• Task goal
Print all entries below exactly, without images.

• Material provided

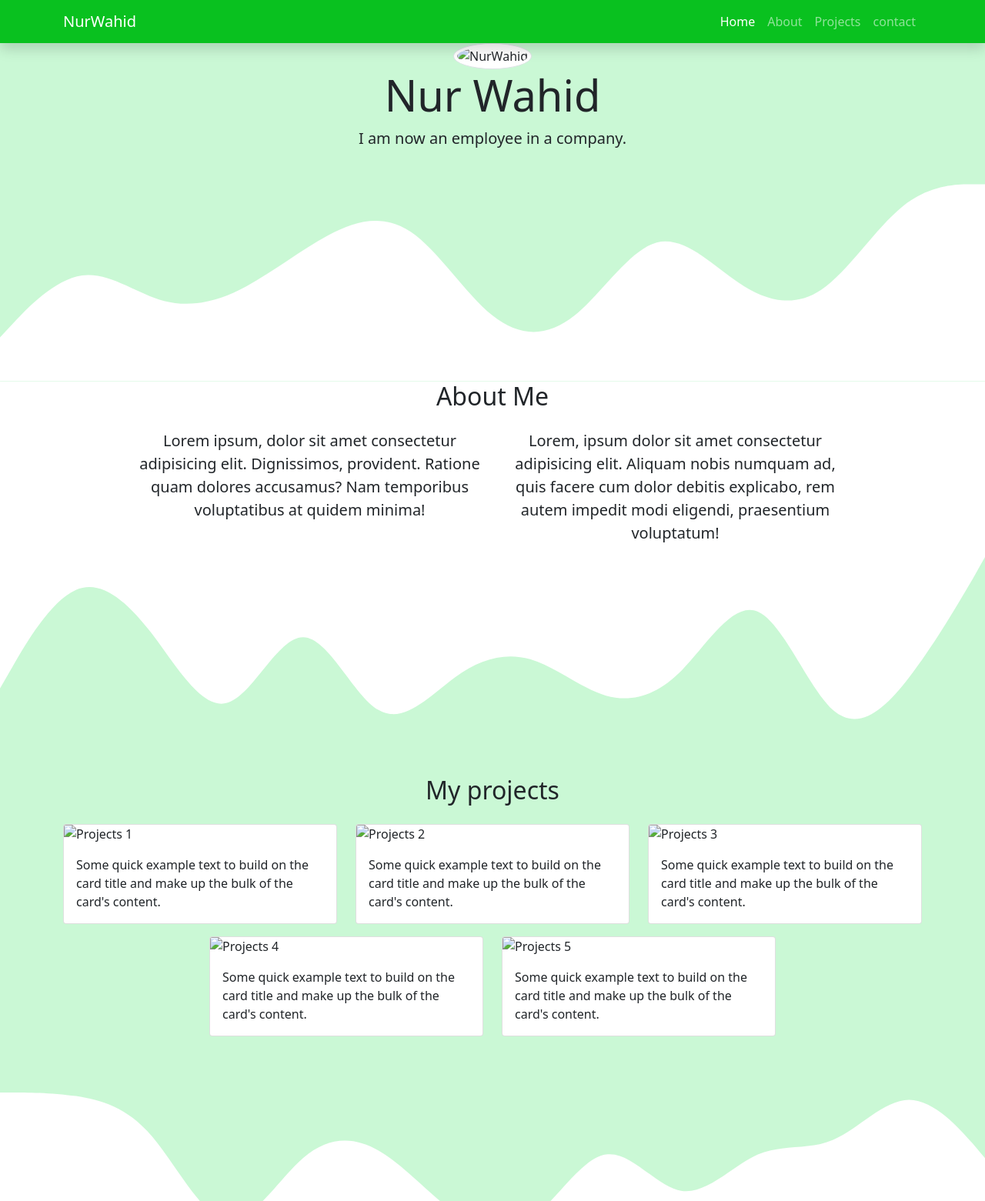
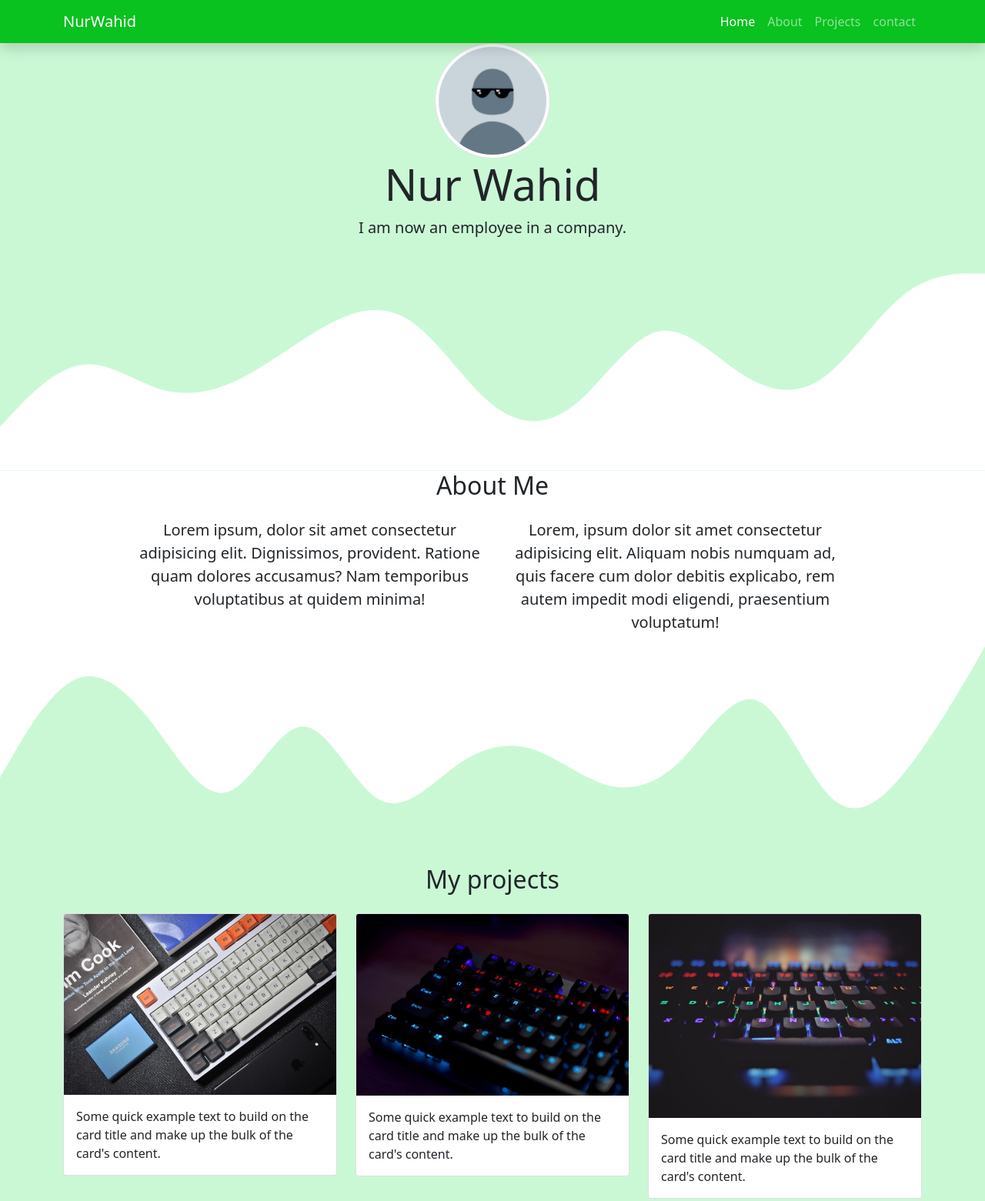
Before and after one commit to SuperWahid/fiha.github.io, a plain HTML site: page index.html in a window 1280 px wide. Shown: the top 1561 px of the page at 77% size. Drawn offline with nearby package versions, Linux system fonts and the light colour scheme.

Commit message:
Update index.html

```diff
--- a/index.html
+++ b/index.html
@@ -44,7 +44,7 @@
 
     <!-- Jumbottron -->
     <section class="jumbotron text-center">
-      <img src="img/630bc2282fffdc8ebd47ce14c12e90c1.jpg" alt="NurWahid" class="rounded-circle img-thumbnail" width="150" />
+      <img src="630bc2282fffdc8ebd47ce14c12e90c1.jpg" alt="NurWahid" class="rounded-circle img-thumbnail" width="150" />
       <h1 class="display-4">Nur Wahid</h1>
       <p class="lead">I am now an employee in a company.</p>
       <svg xmlns="http://www.w3.org/2000/svg" viewBox="0 0 1440 320">
@@ -95,7 +95,7 @@
         <div class="row justify-content-center">
           <div class="col-md-4 mb-3">
             <div class="card">
-              <img src="img/1.jpg" class="card-img-top" alt="Projects 1" />
+              <img src="1.jpg" class="card-img-top" alt="Projects 1" />
               <div class="card-body">
                 <p class="card-text">Some quick example text to build on the card title and make up the bulk of the card's content.</p>
               </div>
@@ -103,7 +103,7 @@
           </div>
           <div class="col-md-4 mb-3">
             <div class="card">
-              <img src="img/2.jpg" class="card-img-top" alt="Projects 2" />
+              <img src="2.jpg" class="card-img-top" alt="Projects 2" />
               <div class="card-body">
                 <p class="card-text">Some quick example text to build on the card title and make up the bulk of the card's content.</p>
               </div>
@@ -111,7 +111,7 @@
           </div>
           <div class="col-md-4 mb-3">
             <div class="card">
-              <img src="img/3.jpg" class="card-img-top" alt="Projects 3" />
+              <img src="3.jpg" class="card-img-top" alt="Projects 3" />
               <div class="card-body">
                 <p class="card-text">Some quick example text to build on the card title and make up the bulk of the card's content.</p>
               </div>
@@ -119,7 +119,7 @@
           </div>
           <div class="col-md-4 mb-3">
             <div class="card">
-              <img src="img/4.jpg" class="card-img-top" alt="Projects 4" />
+              <img src="4.jpg" class="card-img-top" alt="Projects 4" />
               <div class="card-body">
                 <p class="card-text">Some quick example text to build on the card title and make up the bulk of the card's content.</p>
               </div>
@@ -127,7 +127,7 @@
           </div>
           <div class="col-md-4 mb-3">
             <div class="card">
-              <img src="img/5.jpg" class="card-img-top" alt="Projects 5" />
+              <img src="5.jpg" class="card-img-top" alt="Projects 5" />
               <div class="card-body">
                 <p class="card-text">Some quick example text to build on the card title and make up the bulk of the card's content.</p>
               </div>
```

• Solution for this task
Before and after one commit to SuperWahid/fiha.github.io, a plain HTML site: page index.html in a window 1280 px wide. Shown: the top 1561 px of the page at 77% size. Drawn offline with nearby package versions, Linux system fonts and the light colour scheme.

Commit message:
Update index.html

```diff
--- a/index.html
+++ b/index.html
@@ -44,7 +44,7 @@
 
     <!-- Jumbottron -->
     <section class="jumbotron text-center">
-      <img src="img/630bc2282fffdc8ebd47ce14c12e90c1.jpg" alt="NurWahid" class="rounded-circle img-thumbnail" width="150" />
+      <img src="630bc2282fffdc8ebd47ce14c12e90c1.jpg" alt="NurWahid" class="rounded-circle img-thumbnail" width="150" />
       <h1 class="display-4">Nur Wahid</h1>
       <p class="lead">I am now an employee in a company.</p>
       <svg xmlns="http://www.w3.org/2000/svg" viewBox="0 0 1440 320">
@@ -95,7 +95,7 @@
         <div class="row justify-content-center">
           <div class="col-md-4 mb-3">
             <div class="card">
-              <img src="img/1.jpg" class="card-img-top" alt="Projects 1" />
+              <img src="1.jpg" class="card-img-top" alt="Projects 1" />
               <div class="card-body">
                 <p class="card-text">Some quick example text to build on the card title and make up the bulk of the card's content.</p>
               </div>
@@ -103,7 +103,7 @@
           </div>
           <div class="col-md-4 mb-3">
             <div class="card">
-              <img src="img/2.jpg" class="card-img-top" alt="Projects 2" />
+              <img src="2.jpg" class="card-img-top" alt="Projects 2" />
               <div class="card-body">
                 <p class="card-text">Some quick example text to build on the card title and make up the bulk of the card's content.</p>
               </div>
@@ -111,7 +111,7 @@
           </div>
           <div class="col-md-4 mb-3">
             <div class="card">
-              <img src="img/3.jpg" class="card-img-top" alt="Projects 3" />
+              <img src="3.jpg" class="card-img-top" alt="Projects 3" />
               <div class="card-body">
                 <p class="card-text">Some quick example text to build on the card title and make up the bulk of the card's content.</p>
               </div>
@@ -119,7 +119,7 @@
           </div>
           <div class="col-md-4 mb-3">
             <div class="card">
-              <img src="img/4.jpg" class="card-img-top" alt="Projects 4" />
+              <img src="4.jpg" class="card-img-top" alt="Projects 4" />
               <div class="card-body">
                 <p class="card-text">Some quick example text to build on the card title and make up the bulk of the card's content.</p>
               </div>
@@ -127,7 +127,7 @@
           </div>
           <div class="col-md-4 mb-3">
             <div class="card">
-              <img src="img/5.jpg" class="card-img-top" alt="Projects 5" />
+              <img src="5.jpg" class="card-img-top" alt="Projects 5" />
               <div class="card-body">
                 <p class="card-text">Some quick example text to build on the card title and make up the bulk of the card's content.</p>
               </div>
```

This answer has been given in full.